You are here
The news came out Thursday that USA Rugby has signed Crispin Cider to a three-year sponsorship deal.
The sponsorship deal is an interesting one in that it’s a sponsorship of American rugby, rather than a specific national team. Crispin will lend its name to various domestic awards, for example.
It’s good news for USA Rugby, which has an expensive year ahead. Both 7s teams will play in a World Series circuit and the 7s World Cup. The USA Men’s 15s team now has the Pacific Nations Cup along with the World Cup Qualifiers. The U20 men play in the Junior World Championships.
All of this costs money. While the IRB is footing a large part of the bill for the Pacific Nations, and the World Cup Qualifiers, USA Rugby still has to outfit and pay the players, and USA Rugby CEO Nigel Melville said he is hoping to increase the amount paid to national team players.
“Per diems are our responsibility,” Melville said. “The IRB is helping with funding, but we have to look for more revenue opportunities. We have our foundation, which has secured grants. We are getting a lot of directed donations. But we continue to look for sponsors. The All Americans have AIG. We have the US Olympic Committee helping fund the 7s programs. But the fact is, if we had twice as much money, we’d spend it.”
Much of any added expenditure would go toward paying players.
US Olympic 7s players get a stipend in the low $20,000 range, funded by the US Olympic Committee and USA RugbySome of those players have families, and USA Rugby and the USOC work to try to help those families make ends meet, perhaps by finding donation or low-cost options for needed items.
“But it’s a fact that when you’re training as an Olympic athlete, it’s the younger athletes who can afford it,” Melville said.
The rugby players are paid more than the average Olympic athlete, with some athletes from other sports receiving only a few hundred dollars a month.
Players on the 15s National Team have recently been getting between $75 and $150 a day, depending on various factors (usually players get one amount for days in camp and another if they make the squad for game day). Given that the Eagles assemble less than 50 days a year, that’s no more than a few thousand dollars, often nowhere near enough to bridge the gap of lost income due to having to leave work.

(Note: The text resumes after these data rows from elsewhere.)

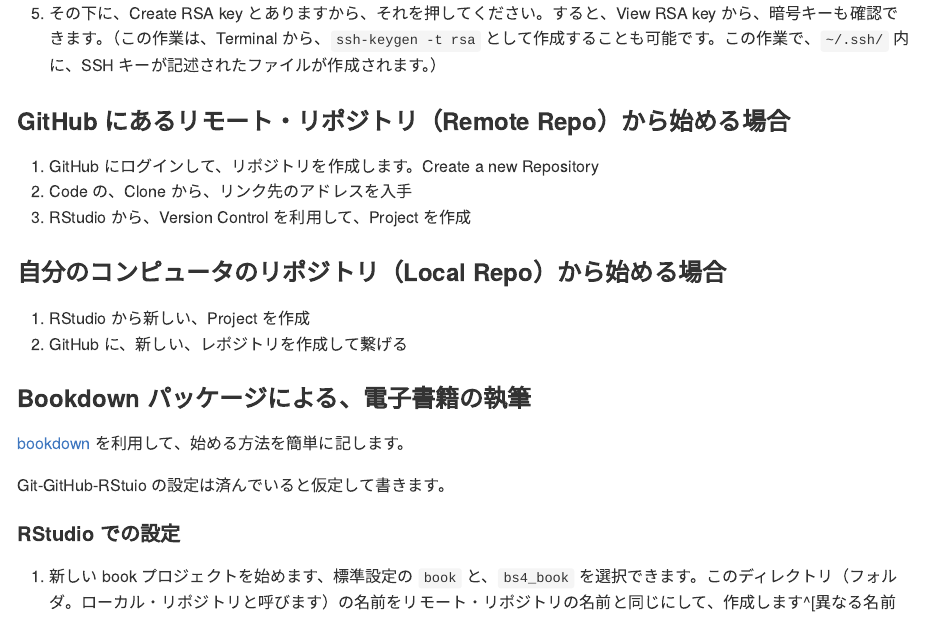
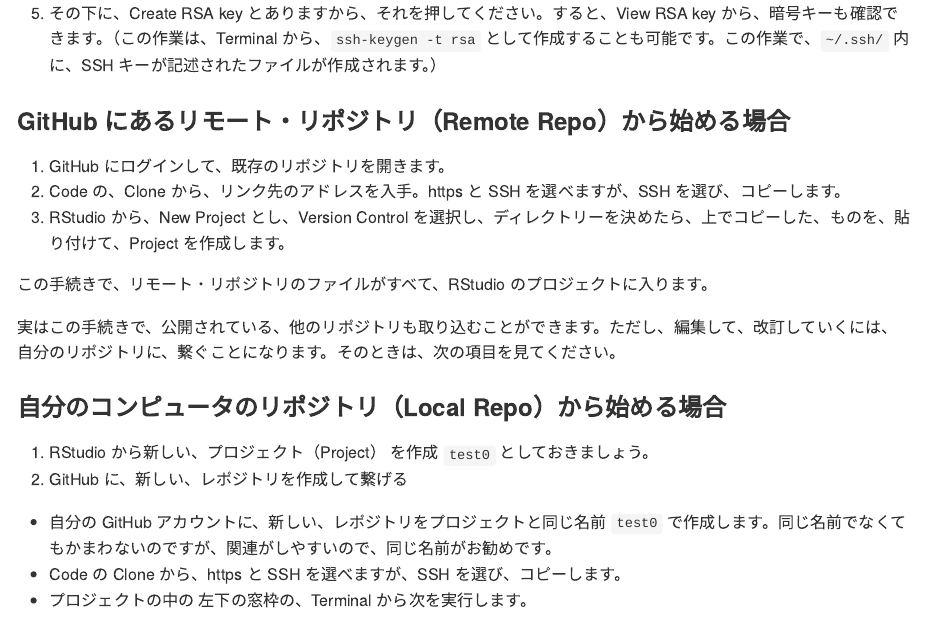
Before and after one commit to icu-hsuzuki/ds4aj, an R Markdown document (85-tools.Rmd): the page in a window 1100 px wide, from 2500 px down. The pictures show the output file docs/85-tools.md that the author committed with the source, drawn offline in the style of GitHub.

Commit message:
git github

```diff
--- a/85-tools.Rmd
+++ b/85-tools.Rmd
@@ -59,11 +59,18 @@
 
 ### GitHub にあるリモート・リポジトリ（Remote Repo）から始める場合
 
-1. GitHub にログインして、リポジトリを作成します。Create a new Repository
-2. Code の、Clone から、リンク先のアドレスを入手
-3. RStudio から、Version Control を利用して、Project を作成
+1. GitHub にログインして、既存のリポジトリを開きます。
+2. Code の、Clone から、リンク先のアドレスを入手。https と SSH を選べますが、SSH を選び、コピーします。
+3. RStudio から、New Project とし、Version Control を選択し、ディレクトリーを決めたら、上でコピーした、ものを、貼り付けて、Project を作成します。
+
+この手続きで、リモート・リポジトリのファイルがすべて、RStudio のプロジェクトに入ります。
+
+実はこの手続きで、公開されている、他のリポジトリも取り込むことができます。ただし、編集して、改訂していくには、自分のリポジトリに、繋ぐことになります。そのときは、次の項目を見てください。
 
 ### 自分のコンピュータのリポジトリ（Local Repo）から始める場合
 
-1. RStudio から新しい、Project を作成
+1. RStudio から新しい、プロジェクト（Project） を作成 `test0` としておきましょう。
 2. GitHub に、新しい、レポジトリを作成して繋げる
+  - 自分の GitHub アカウントに、新しい、レポジトリをプロジェクトと同じ名前 `test0` で作成します。同じ名前でなくてもかまわないのですが、関連がしやすいので、同じ名前がお勧めです。
+  - Code の Clone から、https と SSH を選べますが、SSH を選び、コピーします。
+  - プロジェクトの中の 左下の窓枠の、Terminal から次を実行します。
```
Also changed, not shown: docs/85-tools.md, docs/search.json, 85-tools.Rmd (10 more changed lines), 2 other files.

So Melville and USA Rugby will welcome the Crispin funds in part to make it easier for athletes to play for the Eagles.
Another source of income can be events. USA Rugby already receives an annual licensing fee for the USA 7s international tournament – and they get a percentage of profit from the event. But the organization has to look at their own major events as money-making propositions, as well. The USA v. Italy game that drew more than 17,000 fans was a start. This year, the Eagle men host Ireland in Houston on June 8, and Tonga in Salt Lake City (not confirmed) a week later.
“For a long time the drawing card for test matches was our opponent,” said Melville. “But last year we showed that it’s beginning to be our team. We still need to be smart about it, and put games in cities where we think there’ll be a draw.”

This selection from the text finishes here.